A reality check for sexy summer read

Robin Poedel with this summer’s hot read, “50 Shades of Grey” and her collection of stuffed microbes used in teaching about various venereal diseases such as Chlamydia, syphilis, herpes, gonorrhea and HPV. (Photos by Peter Jakubowski)

Robin Poedel wasn’t too surprised when students in her class got into a discussion about this year’s hot new novel, E.L. James’ “Fifty Shades of Grey.”

“It’s controversial and explicit, but it’s about sexual practices that are actually happening,” says Poedel, clinical assistant professor in the University of Wisconsin-Milwaukee’s College of Nursing.  “People are always curious about sex and sexual relationships, and this is the story of a relationship. It’s dark and weird, but we can learn about different types of behavior.”

It’s the kind of behaviors readers won’t find in the S&M-inspired romance novel that makes Poedel uncomfortable. The “Fifty Shades” trilogy refers briefly to condom use in a discussion of pregnancy prevention, but doesn’t touch on the topic of safe sex until long after the characters are in a relationship. In fact, the main characters don’t ask much  about their new partner’s previous sexual relationships until near the end of the first book. All of this worries Poedel, who teaches and researches on sexual behaviors and Sexually Transmitted Infections (STIs).

Robin Poedel in the classroom

The focus of the nursing class is on human sexuality and related topics such as sexually transmitted infections.

The class – Nursing 262 – where the discussion came up, focuses on human sexuality and covers topics like love, intimacy, sexual relationships, pregnancy, birth and variants of sexual expression, as well as STIs. The class also looks at sexual power in relationships, also a theme in the books.

Encouraging safe-sex practices gets even more difficult when books and films, from “Fifty Shades” to “9½ Weeks,” portray random sex without protection as acceptable, she says.

To her students in the College of Nursing and in her research on sexual health and STIs, Poedel remains honest and passionate about the importance of safe-sex education in both entertainment and health contexts.

Sexy media can entertain, educate

Like earlier erotic phenomena, the “Fifty Shades” books offer both teaching opportunities and concerns for nurses and educators. On the one hand, the books and earlier movies give insights into variations of sexual behavior and the role of sexual coercion in relationships.
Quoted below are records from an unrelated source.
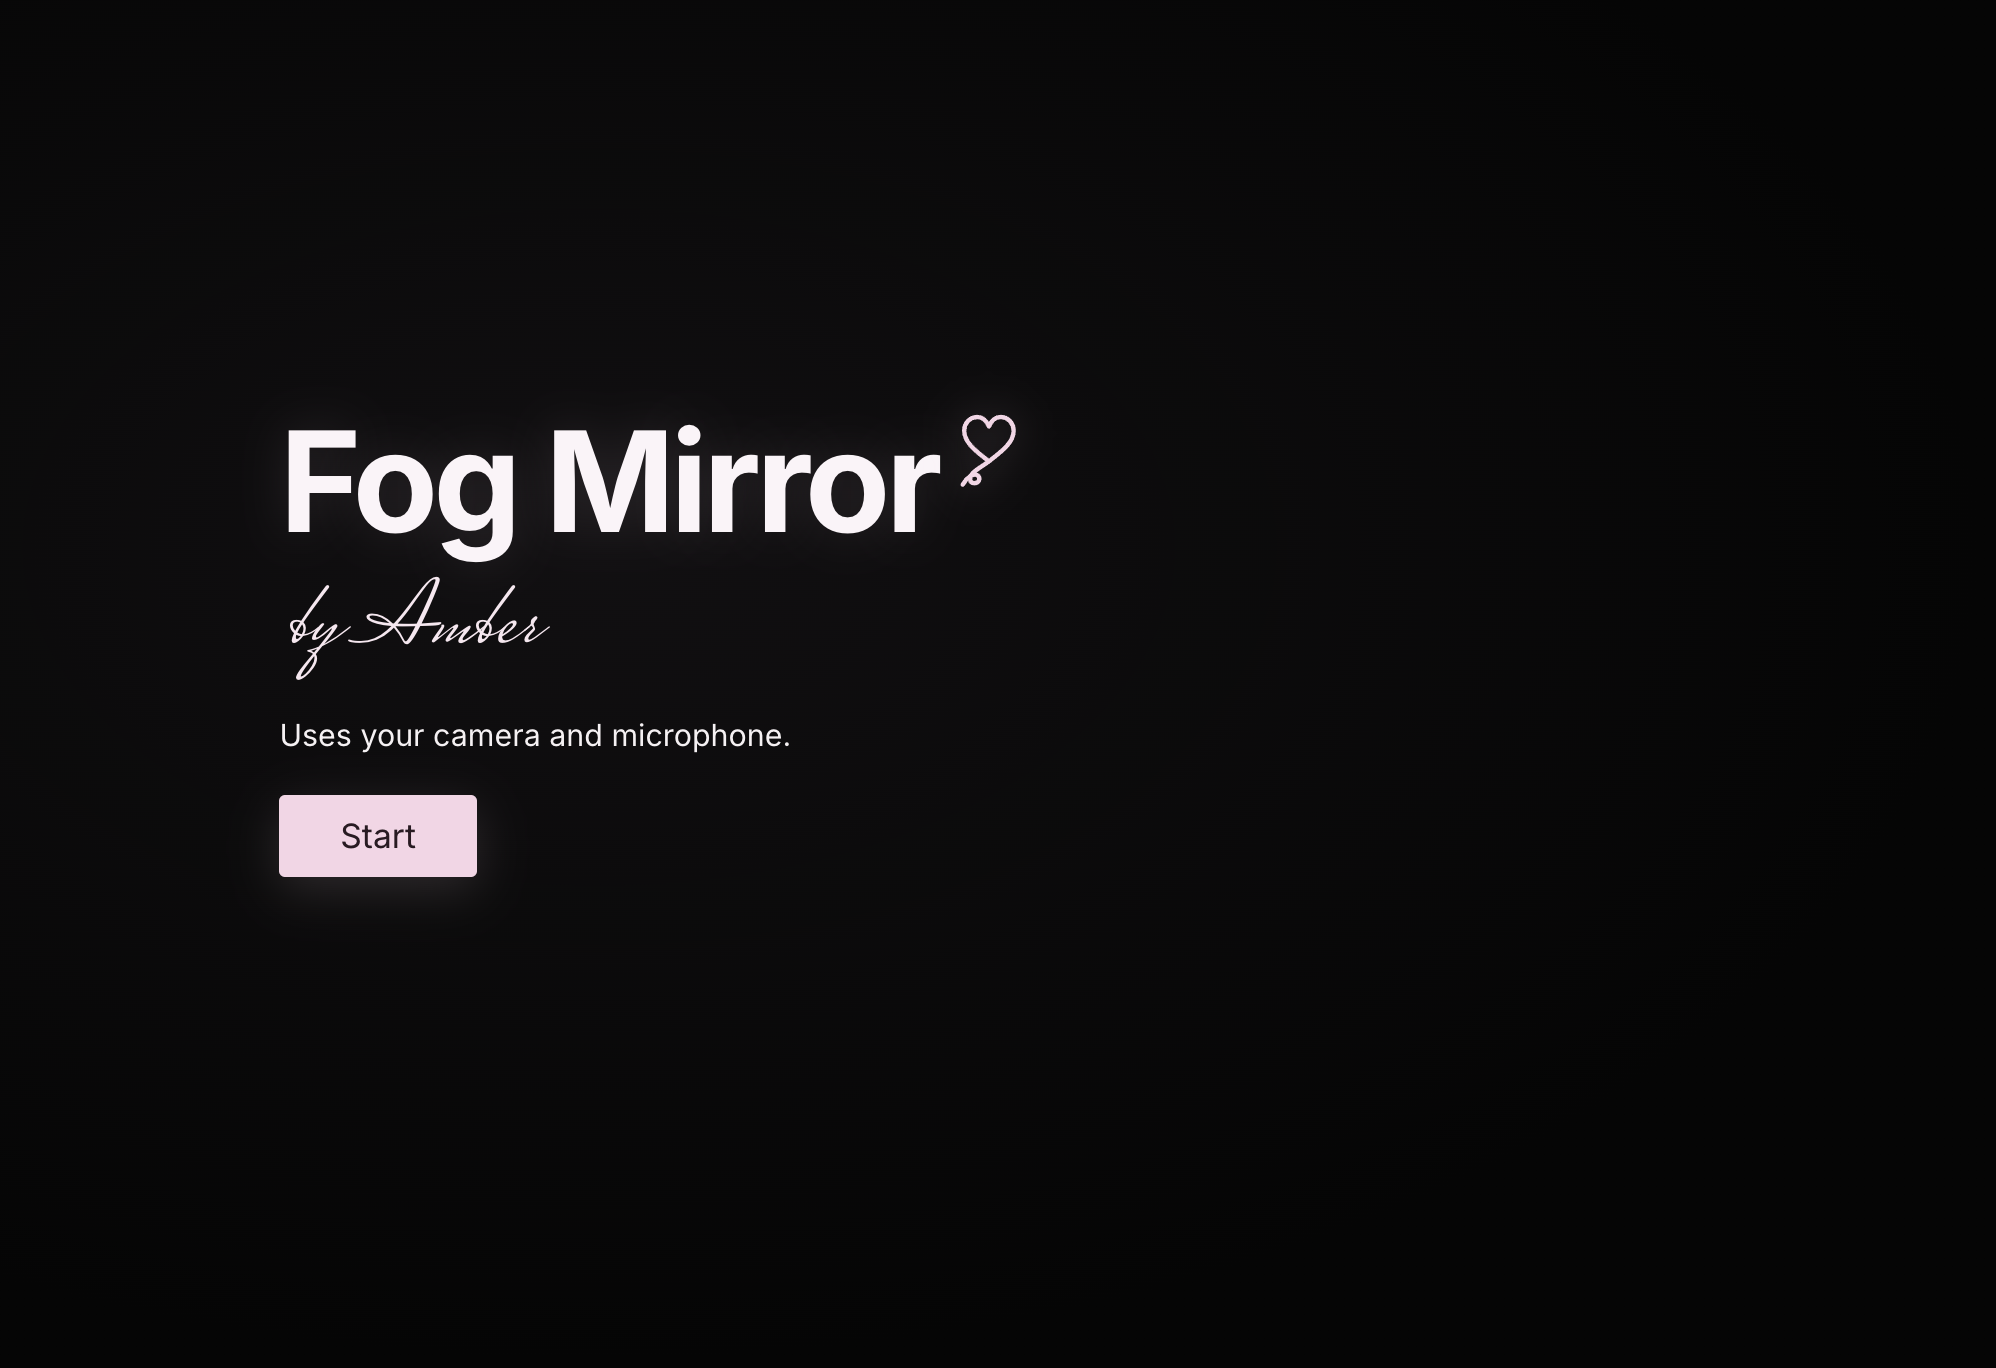
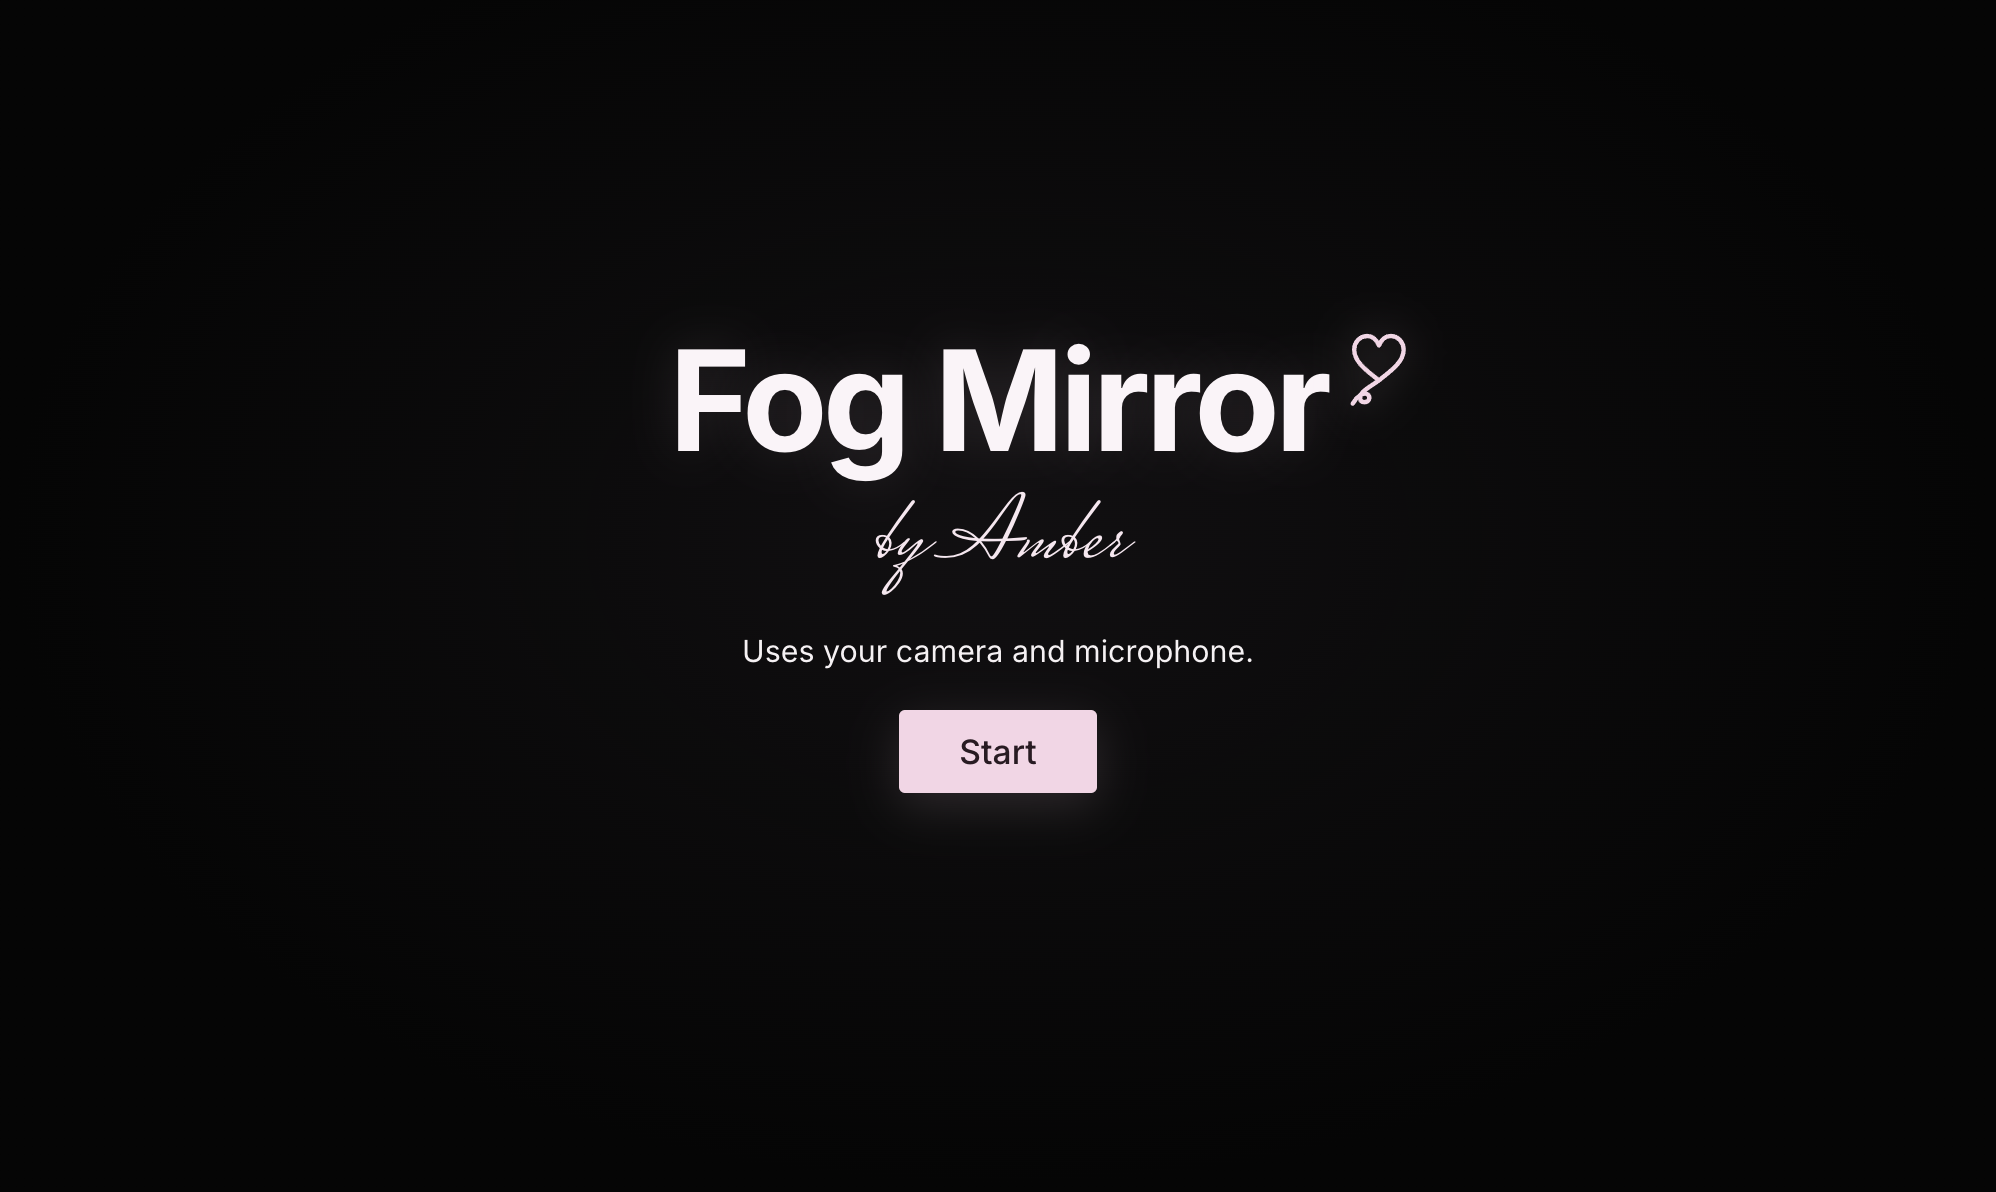
Use updated landing screenshot in README.

Changed region(s): [[0.1242, 0.2794, 0.7144, 0.4966], [0.1242, 0.5277, 0.6212, 0.6518], [0.4349, 0.5898, 0.5591, 0.6829]]

diff --git a/README.md b/README.md
@@ -7,7 +7,7 @@
 
 An interactive web app that turns your webcam into a fogged-up mirror. Draw through the fog with your fingers, wipe it away with your fist, and blow to fog it back up.
 
-![Fog Mirror landing page](docs/landing.png)
+![Fog Mirror start screen](docs/landing.png)
 
 ## Try it
 
@@ -28,6 +28,7 @@ No download or setup needed.
 
 - Use the **Brush** slider at the bottom to make your lines thicker or thinner.
 - Click the **camera button** in the top-right corner to save a photo.
+- The **breath meter** in the top-left corner fills up and turns pink while you're blowing.
 - Two people can play at the same time.
 
 **Tips:** Stand about an arm's length from the camera in a bright room. When blowing, blow one long, steady breath toward your computer.
@@ -42,17 +43,19 @@ No download or setup needed.
 
 Everything runs in your browser. Your camera and microphone are never recorded or uploaded.
 
-## For developers
+## For Developers
 
 To run Fog Mirror on your own computer:
 
 ```bash
 git clone https://github.com/amberouyang/fog-mirror.git
 cd fog-mirror
-python3 -m http.server 8000
+python3 -m http.server 8000i
 ```
 
 Then open [http://localhost:8000](http://localhost:8000). Browsers only allow camera access on `localhost` or over HTTPS, so use a local server instead of opening `index.html` directly.
+
+There's no build step. MediaPipe, the tracking models, and the fonts are all included in the repo (`vendor/`, `models/`, and `fonts/`), so the app doesn't depend on any outside services.
 
 **How it works:** The mirrored camera image is blurred and tinted each frame, and a density mask controls where fog appears. [MediaPipe Hand Landmarker](https://ai.google.dev/edge/mediapipe/solutions/vision/hand_landmarker) detects pinches and fists, and [MediaPipe Face Landmarker](https://ai.google.dev/edge/mediapipe/solutions/vision/face_landmarker) with the Web Audio API detects blowing.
“They are the types of works that both attract us and repulse us,” she says.

And though erotic novels aren’t meant to be sex education manuals, popular media does shape public views and ideas about sexual behavior.

“It’s easy to become desensitized,” says Poedel.

Desensitization can be dangerous, especially if it leads to misinformation. An example: the prevailing misconception that STIs like chlamydia and gonorrhea can be easily treated, or that HIV/AIDs is no longer a deadly disease. A new World Health Organization statement cautions that, around the globe, gonorrhea is becoming more and more resistant to antibiotics.

“People have this attitude that STIs are no big deal, and they can just get an antibiotic for it. That’s not true, and that’s nothing to laugh about.”

While untreated STIs primarily affect young people, those who aren’t treated can face lifelong consequences. Untreated gonorrhea and chlamydia can result in infertility. Untreated syphilis can cause serious complications, particularly in babies born to women with the infection. The rates of STIs are also rising rapidly among older adults, 40-65, as they forgo safe-sex practices as the danger of pregnancy fades, according to research data.

Diversity, honesty in sex ed is important

Education efforts can be challenging, and even some well-intentioned media efforts can backfire, says Poedel. One of the initial focuses of the reality show “Teen Mom,” for example, was to show the hardships teenagers face in trying to raise a baby. However, she notes, soon reports surfaced that teens were getting pregnant so they could try out for the show and become celebrities.

Abstinence-only sex education programs are also a factor in the approach to STIs, says Poedel.

“Abstinence is great and it’s the only 100 percent safe way to avoid contracting an STI, but we also have to empower our young people with the knowledge they need.”

Poedel says many of many of the young and sexually active don’t stop to think that when they have sex with someone, they’re also in intimate contact with everyone that person has ever had sex with.

“It can be very frustrating to try to get the word out to young people about safe sex practices. If we could find a way to make safe sex sexy, maybe we’d see some changes.”